In between the business of life I have managed to finish reading two major books from my lists as well as some lighter
fare for fun in the last couple of weeks. On July 30th, 2011, I finally finished reading The Tale of Genji by Lady Murasaki Shikibu. It took me two months to read all 1,135 pages as well as various online sources, papers, and a book of artwork entitled The Tale of Genji: legends and paintings, edited by Miyeko Murase as supplemental material to better understand all 1,135 pages of Genji. It was a long journey. Indeed it has rather overshadowed my summer. I have dragged that book along with me to almost all my regular haunts. Sometimes I do a double take when I realize my bag is unusually light and easy to hold. Now that I’m done, I have a lot of thoughts brewing which will erupt into a proper long post dedicated to my reading experience in time. Teaser for you: there will be dew drops.
Today I finished reading The Martian Chronicles by Ray Bradbury. It was sublime. I copied out more quotes from the book into my reading journal than I’ve done for any other book this summer. This is a book I will cherish and reference. I am even tempted to embroider some of those quotes, embroidery is not my favorite pastime but Bradbury’s turns of phrase are very worth remembering.
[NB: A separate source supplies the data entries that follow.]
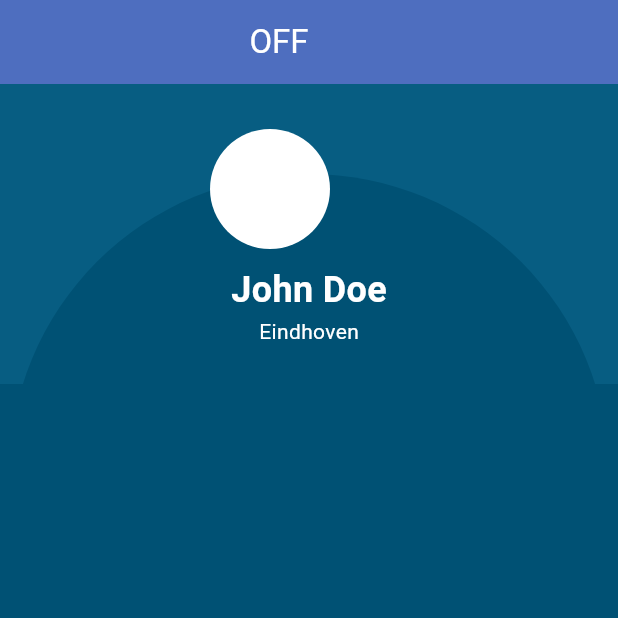
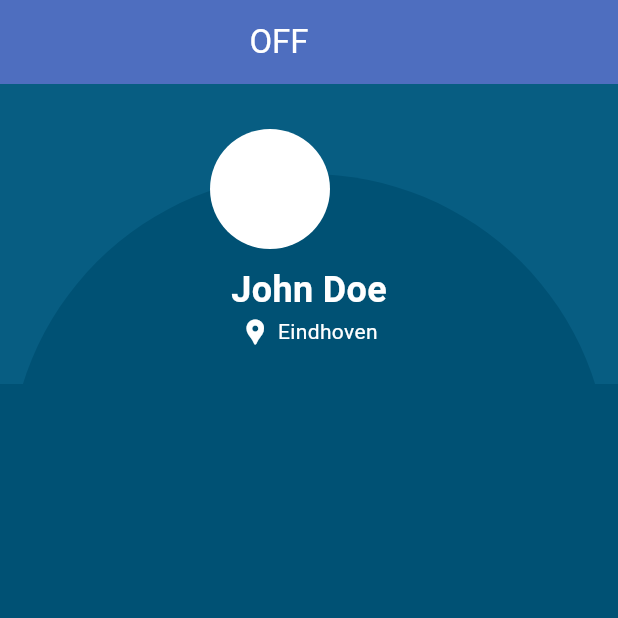
Before and after one commit to jraemakers/industry-project-krom2, a Flutter app: the screen it shows after launch, item 3 of the bottom bar chosen, on a phone screen of 412 x 824 dp, the top half of it. Run offline on Flutter 3.47's test engine with Material 3 defaults, Android fonts, the phone set to English and light mode, and no system bars; our stand-ins replace shared_preferences.

Commit message:
added location pin

```diff
--- a/escape/lib/screens/profile_screen.dart
+++ b/escape/lib/screens/profile_screen.dart
@@ -69,6 +69,16 @@ class ProfileScreen extends StatelessWidget {
                     ),
                   ),
                   SizedBox(height: 1), // Add some space between the texts
+                  Center(
+                    child: Row(
+                      mainAxisAlignment: MainAxisAlignment.center,
+                      children: [
+                        Icon(
+                          Icons.location_pin,
+                          color: Colors.white,
+                          size: 20,
+                        ),
+                        SizedBox(width: 5), // Adjust spacing as needed
                         Text(
                           'Eindhoven',
                           style: TextStyle(
@@ -78,6 +88,9 @@ class ProfileScreen extends StatelessWidget {
                         ),
                       ],
                     ),
+                  )
+                ],
+              ),
             ),
           ),
         ],
```
Lines whose indentation alone changed are shown as unchanged.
I’ve been meaning to read this book for years, ever since I read “There Will Come Soft Rains,” in middle school English composition. Yet, I’m glad it took this long. I’m glad I read it this month, this summer, this year of my life rather than any previous one. I think books, like people, sometimes come into a life exactly when they are meant to do so to effect the greatest impact on that life. Being an optimist by nature, I will go as far as saying that this miracle of timing happens when the most good is meant to be done, can be done, for that particular person. I needed Bradbury’s words from this particular book at this particular time. This year has been a rough ride and it’s not over yet but I’m glad I have this book in my heart for ballast. I have more to say but that too will come after more time for pondering.
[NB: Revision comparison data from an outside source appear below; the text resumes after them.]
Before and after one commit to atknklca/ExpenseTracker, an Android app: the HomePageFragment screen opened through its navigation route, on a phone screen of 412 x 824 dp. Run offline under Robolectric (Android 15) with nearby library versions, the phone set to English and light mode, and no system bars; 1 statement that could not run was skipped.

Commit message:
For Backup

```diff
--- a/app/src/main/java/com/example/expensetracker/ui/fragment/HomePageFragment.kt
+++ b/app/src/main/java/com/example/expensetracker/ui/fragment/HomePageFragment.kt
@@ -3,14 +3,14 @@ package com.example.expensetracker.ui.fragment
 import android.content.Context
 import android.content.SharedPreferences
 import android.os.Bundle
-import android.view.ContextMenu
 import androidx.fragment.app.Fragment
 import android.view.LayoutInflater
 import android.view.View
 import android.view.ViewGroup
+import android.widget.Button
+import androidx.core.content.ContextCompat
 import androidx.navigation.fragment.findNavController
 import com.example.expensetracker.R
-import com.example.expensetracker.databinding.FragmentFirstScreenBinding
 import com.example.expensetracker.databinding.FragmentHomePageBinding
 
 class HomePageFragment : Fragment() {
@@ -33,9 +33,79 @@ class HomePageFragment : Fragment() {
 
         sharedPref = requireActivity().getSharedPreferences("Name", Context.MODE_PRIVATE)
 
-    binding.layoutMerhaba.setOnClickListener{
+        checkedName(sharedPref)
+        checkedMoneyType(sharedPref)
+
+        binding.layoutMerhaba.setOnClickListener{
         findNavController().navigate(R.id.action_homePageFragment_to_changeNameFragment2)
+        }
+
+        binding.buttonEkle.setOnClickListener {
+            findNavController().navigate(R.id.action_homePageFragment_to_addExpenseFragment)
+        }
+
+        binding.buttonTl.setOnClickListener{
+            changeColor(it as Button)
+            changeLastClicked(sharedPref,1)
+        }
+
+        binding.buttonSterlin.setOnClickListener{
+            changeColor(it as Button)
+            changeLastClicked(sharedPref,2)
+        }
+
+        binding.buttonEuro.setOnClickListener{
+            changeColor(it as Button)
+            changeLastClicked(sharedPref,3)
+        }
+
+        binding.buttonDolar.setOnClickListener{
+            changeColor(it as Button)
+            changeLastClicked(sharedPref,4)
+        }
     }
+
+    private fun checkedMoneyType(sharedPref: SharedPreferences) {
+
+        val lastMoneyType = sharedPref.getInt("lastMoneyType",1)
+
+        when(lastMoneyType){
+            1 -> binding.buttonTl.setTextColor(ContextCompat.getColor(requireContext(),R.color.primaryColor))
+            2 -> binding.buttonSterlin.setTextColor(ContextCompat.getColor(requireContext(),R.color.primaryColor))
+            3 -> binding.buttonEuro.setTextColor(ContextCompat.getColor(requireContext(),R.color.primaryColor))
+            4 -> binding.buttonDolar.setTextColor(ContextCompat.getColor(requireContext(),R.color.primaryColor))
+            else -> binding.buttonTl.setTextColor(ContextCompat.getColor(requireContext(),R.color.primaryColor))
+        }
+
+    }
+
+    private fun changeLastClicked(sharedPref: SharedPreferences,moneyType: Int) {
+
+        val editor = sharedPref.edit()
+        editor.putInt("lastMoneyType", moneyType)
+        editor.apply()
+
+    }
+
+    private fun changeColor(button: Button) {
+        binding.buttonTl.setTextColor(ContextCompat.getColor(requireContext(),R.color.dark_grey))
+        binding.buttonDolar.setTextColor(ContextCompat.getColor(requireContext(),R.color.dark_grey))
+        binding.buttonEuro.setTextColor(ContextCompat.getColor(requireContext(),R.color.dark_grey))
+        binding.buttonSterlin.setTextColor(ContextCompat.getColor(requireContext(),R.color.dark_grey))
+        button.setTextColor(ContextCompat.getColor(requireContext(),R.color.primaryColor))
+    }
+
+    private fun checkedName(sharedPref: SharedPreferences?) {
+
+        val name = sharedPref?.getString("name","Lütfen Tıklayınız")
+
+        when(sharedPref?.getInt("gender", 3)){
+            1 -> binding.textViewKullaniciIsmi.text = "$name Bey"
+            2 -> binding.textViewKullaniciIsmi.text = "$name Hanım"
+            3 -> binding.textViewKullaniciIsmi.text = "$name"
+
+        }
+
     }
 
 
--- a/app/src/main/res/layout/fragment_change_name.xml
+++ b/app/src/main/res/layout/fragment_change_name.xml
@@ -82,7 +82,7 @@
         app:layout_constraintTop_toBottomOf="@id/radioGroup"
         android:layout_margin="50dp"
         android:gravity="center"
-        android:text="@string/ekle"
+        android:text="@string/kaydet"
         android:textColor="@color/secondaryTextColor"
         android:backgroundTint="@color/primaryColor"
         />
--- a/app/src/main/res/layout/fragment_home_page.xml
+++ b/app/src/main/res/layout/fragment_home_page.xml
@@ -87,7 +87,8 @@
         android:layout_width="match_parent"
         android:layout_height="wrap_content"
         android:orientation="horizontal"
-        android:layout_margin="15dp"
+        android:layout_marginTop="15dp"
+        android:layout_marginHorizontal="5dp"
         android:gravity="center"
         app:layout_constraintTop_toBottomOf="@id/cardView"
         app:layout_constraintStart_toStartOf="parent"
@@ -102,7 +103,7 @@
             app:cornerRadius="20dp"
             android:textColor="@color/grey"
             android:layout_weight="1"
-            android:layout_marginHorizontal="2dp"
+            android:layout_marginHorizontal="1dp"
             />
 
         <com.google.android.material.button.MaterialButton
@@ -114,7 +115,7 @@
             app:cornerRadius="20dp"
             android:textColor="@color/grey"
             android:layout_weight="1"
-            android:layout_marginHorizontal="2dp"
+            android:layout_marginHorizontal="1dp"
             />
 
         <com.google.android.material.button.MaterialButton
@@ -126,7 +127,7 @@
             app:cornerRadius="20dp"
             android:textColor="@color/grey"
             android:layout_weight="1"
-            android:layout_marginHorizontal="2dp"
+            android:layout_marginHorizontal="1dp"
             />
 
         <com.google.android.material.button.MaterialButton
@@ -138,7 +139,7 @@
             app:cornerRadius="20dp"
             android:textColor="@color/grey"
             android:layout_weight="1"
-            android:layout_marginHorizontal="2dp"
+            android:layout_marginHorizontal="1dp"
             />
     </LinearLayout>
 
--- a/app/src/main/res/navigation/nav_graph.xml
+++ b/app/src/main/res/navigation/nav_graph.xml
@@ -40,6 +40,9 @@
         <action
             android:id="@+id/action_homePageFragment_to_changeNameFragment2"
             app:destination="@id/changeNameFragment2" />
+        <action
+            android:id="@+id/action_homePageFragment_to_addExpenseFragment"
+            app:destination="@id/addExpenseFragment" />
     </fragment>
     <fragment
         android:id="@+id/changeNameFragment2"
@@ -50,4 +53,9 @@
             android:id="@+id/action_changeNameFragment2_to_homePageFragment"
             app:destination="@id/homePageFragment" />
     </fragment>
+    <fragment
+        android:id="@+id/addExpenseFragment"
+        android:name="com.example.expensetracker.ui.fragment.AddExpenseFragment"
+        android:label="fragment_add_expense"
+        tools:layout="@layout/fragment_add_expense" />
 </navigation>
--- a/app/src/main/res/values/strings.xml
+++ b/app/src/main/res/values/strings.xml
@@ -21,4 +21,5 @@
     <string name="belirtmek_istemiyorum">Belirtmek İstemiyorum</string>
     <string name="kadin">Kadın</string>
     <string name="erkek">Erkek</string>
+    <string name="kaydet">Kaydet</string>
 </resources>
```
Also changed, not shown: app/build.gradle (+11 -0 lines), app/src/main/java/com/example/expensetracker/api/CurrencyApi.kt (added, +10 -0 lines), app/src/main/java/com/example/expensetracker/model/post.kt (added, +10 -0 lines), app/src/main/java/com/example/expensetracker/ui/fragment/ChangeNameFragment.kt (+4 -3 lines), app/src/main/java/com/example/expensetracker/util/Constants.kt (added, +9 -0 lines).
To recover from the experience of Genji I read a pile of Agatha Christie novels which I haven’t read in years. Like a sorbet after a heavy course my reading palate feels cleansed. These are pure fun for me. I delight in watching Christie’s narrative sleight of hand as she plays with train schedules, minutiae of meals, and human caricatures which she contrives to have heart all the same. I love how her books almost always have a touch of acerbic humor, English mannerisms, witty dialogue, and almost always a sweet romance. I love Poirot and Miss Marple. I love their staunch opposition to evil and wickedness as well as their human foibles, their distinct personalities. After reading about the excesses and stupidity of the super rich of ancient Japan, a dose of plain English traditions coupled with a solid whodunit was a welcome change. I read The Third Girl , The Seven Dials Mystery, and A Pocketful of Rye. They are all splendid and heartily recommended by me.
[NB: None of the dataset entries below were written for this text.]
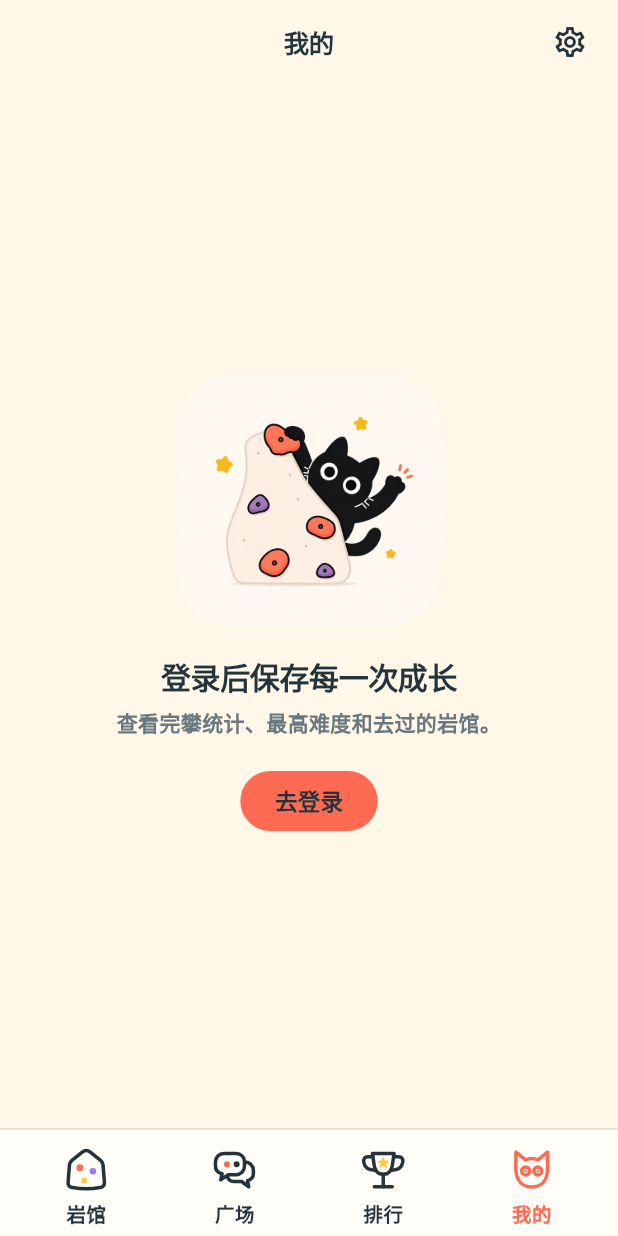
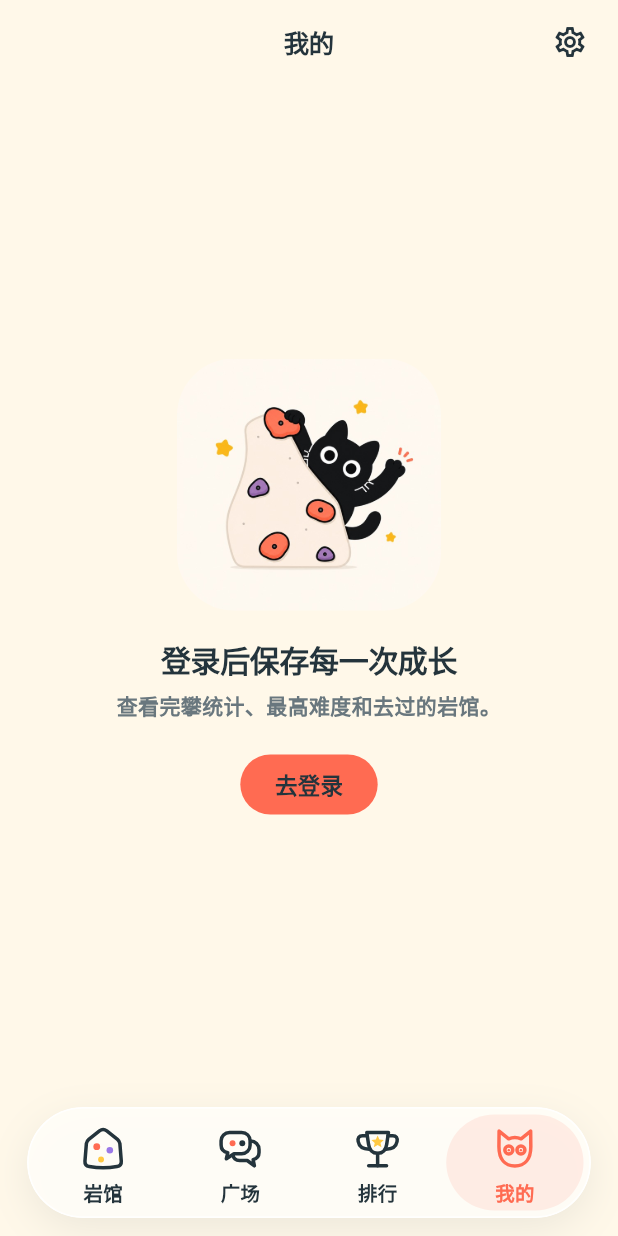
Before and after one commit to song-ouyang/panyan, a Flutter app: the ProfileScreen screen opened by its route, on a phone screen of 412 x 824 dp. Run offline on Flutter 3.47's test engine with Material 3 defaults, Android fonts, the phone set to English and light mode, and no system bars; our stand-ins replace audioplayers, dio, flutter_secure_storage, geocoding, geolocator, go_router and 7 more; missing offline and left inert: mobile_scanner, v_video_compressor; accounts and stored records are empty; network calls fail.

Commit message:
feat: add performant floating bottom navigation

```diff
--- a/flutter_app/lib/features/profile/profile_screen.dart
+++ b/flutter_app/lib/features/profile/profile_screen.dart
@@ -139,8 +139,12 @@ class _ProfileScreenState extends State<ProfileScreen> {
       );
     }
     if (_error != null) {
-      return Center(
+      return SafeArea(
         key: const ValueKey('error'),
+        top: false,
+        child: Center(
+          child: SingleChildScrollView(
+            padding: const EdgeInsets.all(24),
             child: Column(
               mainAxisSize: MainAxisSize.min,
               children: [
@@ -154,12 +158,18 @@ class _ProfileScreenState extends State<ProfileScreen> {
                 TextButton(onPressed: _load, child: const Text('重新加载')),
               ],
             ),
+          ),
+        ),
       );
     }
     final profile = _profile;
     if (profile == null) {
-      return Center(
+      return SafeArea(
         key: const ValueKey('profile-empty-fallback'),
+        top: false,
+        child: Center(
+          child: SingleChildScrollView(
+            padding: const EdgeInsets.all(24),
             child: Column(
               mainAxisSize: MainAxisSize.min,
               children: [
@@ -176,13 +186,20 @@ class _ProfileScreenState extends State<ProfileScreen> {
                 TextButton(onPressed: _load, child: const Text('重新加载')),
               ],
             ),
+          ),
+        ),
       );
     }
     return RefreshIndicator(
       key: ValueKey(profile.user.id),
       onRefresh: _load,
       child: ListView(
-        padding: const EdgeInsets.fromLTRB(20, 10, 20, 24),
+        padding: EdgeInsets.fromLTRB(
+          20,
+          10,
+          20,
+          24 + MediaQuery.paddingOf(context).bottom,
+        ),
         children: [
           _ProfileHeader(profile: profile, onEdit: _openProfileEditor),
           const SizedBox(height: 12),
@@ -715,8 +732,10 @@ class _SignedOut extends StatelessWidget {
   const _SignedOut({super.key});
   @override
   Widget build(BuildContext context) {
-    return Center(
-      child: Padding(
+    return SafeArea(
+      top: false,
+      child: Center(
+        child: SingleChildScrollView(
           padding: const EdgeInsets.all(32),
           child: Column(
             mainAxisSize: MainAxisSize.min,
@@ -747,6 +766,7 @@ class _SignedOut extends StatelessWidget {
             ],
           ),
         ),
+      ),
     );
   }
 }
--- a/flutter_app/lib/features/shell/wanpan_shell.dart
+++ b/flutter_app/lib/features/shell/wanpan_shell.dart
@@ -21,10 +21,13 @@ class WanpanShell extends StatelessWidget {
 
   @override
   Widget build(BuildContext context) => Scaffold(
+    extendBody: true,
     body: navigationShell,
-    bottomNavigationBar: WanpanBottomNavigation(
-      currentIndex: navigationShell.currentIndex,
-      onSelected: _select,
-    ),
+    bottomNavigationBar: MediaQuery.viewInsetsOf(context).bottom > 0
+        ? null
+        : WanpanBottomNavigation(
+            currentIndex: navigationShell.currentIndex,
+            onSelected: _select,
+          ),
   );
 }
--- a/flutter_app/lib/shared/widgets/wanpan_bottom_navigation.dart
+++ b/flutter_app/lib/shared/widgets/wanpan_bottom_navigation.dart
@@ -18,6 +18,8 @@ class WanpanBottomNavigation extends StatelessWidget {
   final int currentIndex;
   final ValueChanged<int> onSelected;
 
+  static const _selectionDuration = Duration(milliseconds: 180);
+  static const _radius = BorderRadius.all(Radius.circular(48));
   static const _items = [
     (kind: WanpanTabIconKind.gym, label: '岩馆'),
     (kind: WanpanTabIconKind.feed, label: '广场'),
@@ -28,21 +30,90 @@ class WanpanBottomNavigation extends StatelessWidget {
   @override
   Widget build(BuildContext context) {
     assert(currentIndex >= 0 && currentIndex < _items.length);
-    return DecoratedBox(
+    final highContrast = MediaQuery.highContrastOf(context);
+    final direction = Directionality.of(context) == TextDirection.rtl ? -1 : 1;
+    return SafeArea(
+      top: false,
+      minimum: const EdgeInsets.fromLTRB(18, 0, 18, 12),
+      child: Padding(
+        padding: const EdgeInsets.only(top: 8),
+        // Scrolling content must not invalidate the floating surface's paint.
+        child: RepaintBoundary(
+          child: DecoratedBox(
             decoration: const BoxDecoration(
-        color: WanpanColors.surface,
-        border: Border(top: BorderSide(color: WanpanColors.border)),
+              borderRadius: _radius,
+              boxShadow: [
+                BoxShadow(
+                  color: Color(0x1824343C),
+                  offset: Offset(0, 8),
+                  blurRadius: 24,
+                  spreadRadius: -2,
                 ),
-      child: SafeArea(
-        top: false,
+              ],
+            ),
+            child: ClipRRect(
+              key: const ValueKey('wanpan-bottom-navigation-surface'),
+              borderRadius: _radius,
+              child: DecoratedBox(
+                decoration: BoxDecoration(
+                  // A dense translucent tint keeps text legible without a
+                  // backdrop blur pass every time the page scrolls beneath it.
+                  color: WanpanColors.surface.withValues(
+                    alpha: highContrast ? 1 : .96,
+                  ),
+                  borderRadius: _radius,
+                  border: Border.all(
+                    color: highContrast
+                        ? WanpanColors.muted
+                        : Colors.white.withValues(alpha: .9),
+                    width: 1.2,
+                  ),
+                ),
                 child: SizedBox(
                   height: math.max(
-            72,
+                    74,
                     53 + MediaQuery.textScalerOf(context).scale(13) * 1.2,
                   ),
                   child: Padding(
-            padding: const EdgeInsets.fromLTRB(8, 5, 8, 3),
-            child: Row(
+                    padding: const EdgeInsets.all(5),
+                    child: Stack(
+                      fit: StackFit.expand,
+                      children: [
+                        RepaintBoundary(
+                          child: Align(
+                            alignment: AlignmentDirectional.centerStart,
+                            child: FractionallySizedBox(
+                              widthFactor: 1 / _items.length,
+                              heightFactor: 1,
+                              // Translation changes paint only; the four tab
+                              // cells and labels keep their layout throughout.
+                              child: AnimatedSlide(
+                                offset: Offset(
+                                  direction * currentIndex.toDouble(),
+                                  0,
+                                ),
+                                duration: WanpanMotion.duration(
+                                  context,
+                                  _selectionDuration,
+                                ),
+                                curve: WanpanMotion.curve(context),
+                                child: DecoratedBox(
+                                  key: const ValueKey(
+                                    'wanpan-bottom-navigation-selection',
+                                  ),
+                                  decoration: BoxDecoration(
+                                    color: WanpanColors.coral.withValues(
+                                      alpha: highContrast ? .18 : .11,
+                                    ),
+                                    borderRadius: _radius,
+                                  ),
+                                ),
+                              ),
+                            ),
+                          ),
+                        ),
+                        Row(
+                          crossAxisAlignment: CrossAxisAlignment.stretch,
                           children: [
                             for (var index = 0; index < _items.length; index++)
                               Expanded(
@@ -55,6 +126,12 @@ class WanpanBottomNavigation extends StatelessWidget {
                                 ),
                               ),
                           ],
+                        ),
+                      ],
+                    ),
+                  ),
+                ),
+              ),
             ),
           ),
         ),
@@ -79,7 +156,7 @@ class _WanpanBottomTab extends StatelessWidget {
 
   @override
   Widget build(BuildContext context) {
-    final duration = WanpanMotion.duration(context, WanpanMotion.selection);
+    final foreground = selected ? WanpanColors.coral : WanpanColors.ink;
     return Semantics(
       container: true,
       button: true,
@@ -87,32 +164,19 @@ class _WanpanBottomTab extends StatelessWidget {
       label: label,
       onTap: onTap,
       child: ExcludeSemantics(
+        child: RepaintBoundary(
           child: WanpanPressable(
             onTap: onTap,
             pressedScale: .965,
             pressedOffset: 1,
             borderRadius: BorderRadius.circular(WanpanRadii.large),
-          child: TweenAnimationBuilder<double>(
-            tween: Tween(end: selected ? 1 : 0),
-            duration: duration,
-            curve: WanpanMotion.curve(context),
-            builder: (context, selection, _) {
-              final foreground = Color.lerp(
-                WanpanColors.ink,
-                WanpanColors.coral,
-                selection,
-              )!;
-              return Column(
+            child: Column(
               mainAxisAlignment: MainAxisAlignment.center,
               children: [
                 SizedBox(
                   height: 38,
                   child: Center(
-                      child: WanpanTabIcon(
-                        kind: kind,
-                        color: foreground,
-                        selection: selection,
-                      ),
+                    child: WanpanTabIcon(kind: kind, color: foreground),
                   ),
                 ),
                 const SizedBox(height: 3),
@@ -121,23 +185,14 @@ class _WanpanBottomTab extends StatelessWidget {
                   maxLines: 1,
                   overflow: TextOverflow.clip,
                   style: TextStyle(
-                      color: Color.lerp(
-                        WanpanColors.ink,
-                        WanpanColors.coral,
-                        selection,
-                      ),
+                    color: foreground,
                     fontSize: 13,
                     height: 1.2,
-                      fontWeight: FontWeight.lerp(
-                        FontWeight.w700,
-                        FontWeight.w800,
-                        selection,
-                      ),
+                    fontWeight: FontWeight.w700,
                   ),
                 ),
               ],
-              );
-            },
+            ),
           ),
         ),
       ),
@@ -146,40 +201,25 @@ class _WanpanBottomTab extends StatelessWidget {
 }
 
 class WanpanTabIcon extends StatelessWidget {
-  const WanpanTabIcon({
-    required this.kind,
-    required this.color,
-    this.selection = 0,
-    super.key,
-  });
+  const WanpanTabIcon({required this.kind, required this.color, super.key});
 
   final WanpanTabIconKind kind;
   final Color color;
-  final double selection;
 
   @override
   Widget build(BuildContext context) => RepaintBoundary(
     child: CustomPaint(
       size: const Size.square(34),
-      painter: _WanpanTabIconPainter(
-        kind: kind,
-        color: color,
-        selection: selection,
-      ),
+      painter: _WanpanTabIconPainter(kind: kind, color: color),
     ),
   );
 }
 
 class _WanpanTabIconPainter extends CustomPainter {
-  const _WanpanTabIconPainter({
-    required this.kind,
-    required this.color,
-    required this.selection,
-  });
+  const _WanpanTabIconPainter({required this.kind, required this.color});
 
   final WanpanTabIconKind kind;
   final Color color;
-  final double selection;
 
   Paint get _stroke => Paint()
     ..color = color
@@ -358,7 +398,5 @@ class _WanpanTabIconPainter extends CustomPainter {
 
   @override
   bool shouldRepaint(_WanpanTabIconPainter oldDelegate) =>
-      oldDelegate.kind != kind ||
-      oldDelegate.color != color ||
-      oldDelegate.selection != selection;
+      oldDelegate.kind != kind || oldDelegate.color != color;
 }
```
Also changed, not shown: flutter_app/lib/features/feed/feed_screen.dart (+12 -3 lines), flutter_app/lib/features/gyms/gyms_screen.dart (+42 -11 lines), flutter_app/lib/features/ranking/ranking_screen.dart (+29 -6 lines), 4 other files. Lines whose indentation alone changed are shown as unchanged.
Next up, I will embark on Gravity’s Rainbow and Briar Rose from my respective lists. I am still plugging away on Voyage of the Beagle which I am determined to finish before summer’s end. Some might say that summer is over when school starts but since I’m not confined to a big yellow school bus any longer I say that summer is over at September 1st and not a day before. I still have three weeks and four days worth of summer left and I mean to make the most of it. According to my calculations, I have read 3,348 pages worth of text this summer, not counting science papers and fun books like Agatha Christie. I am determined to see how many more I can yet cram into these warm breezy days and I encourage all my dear readers to do the same.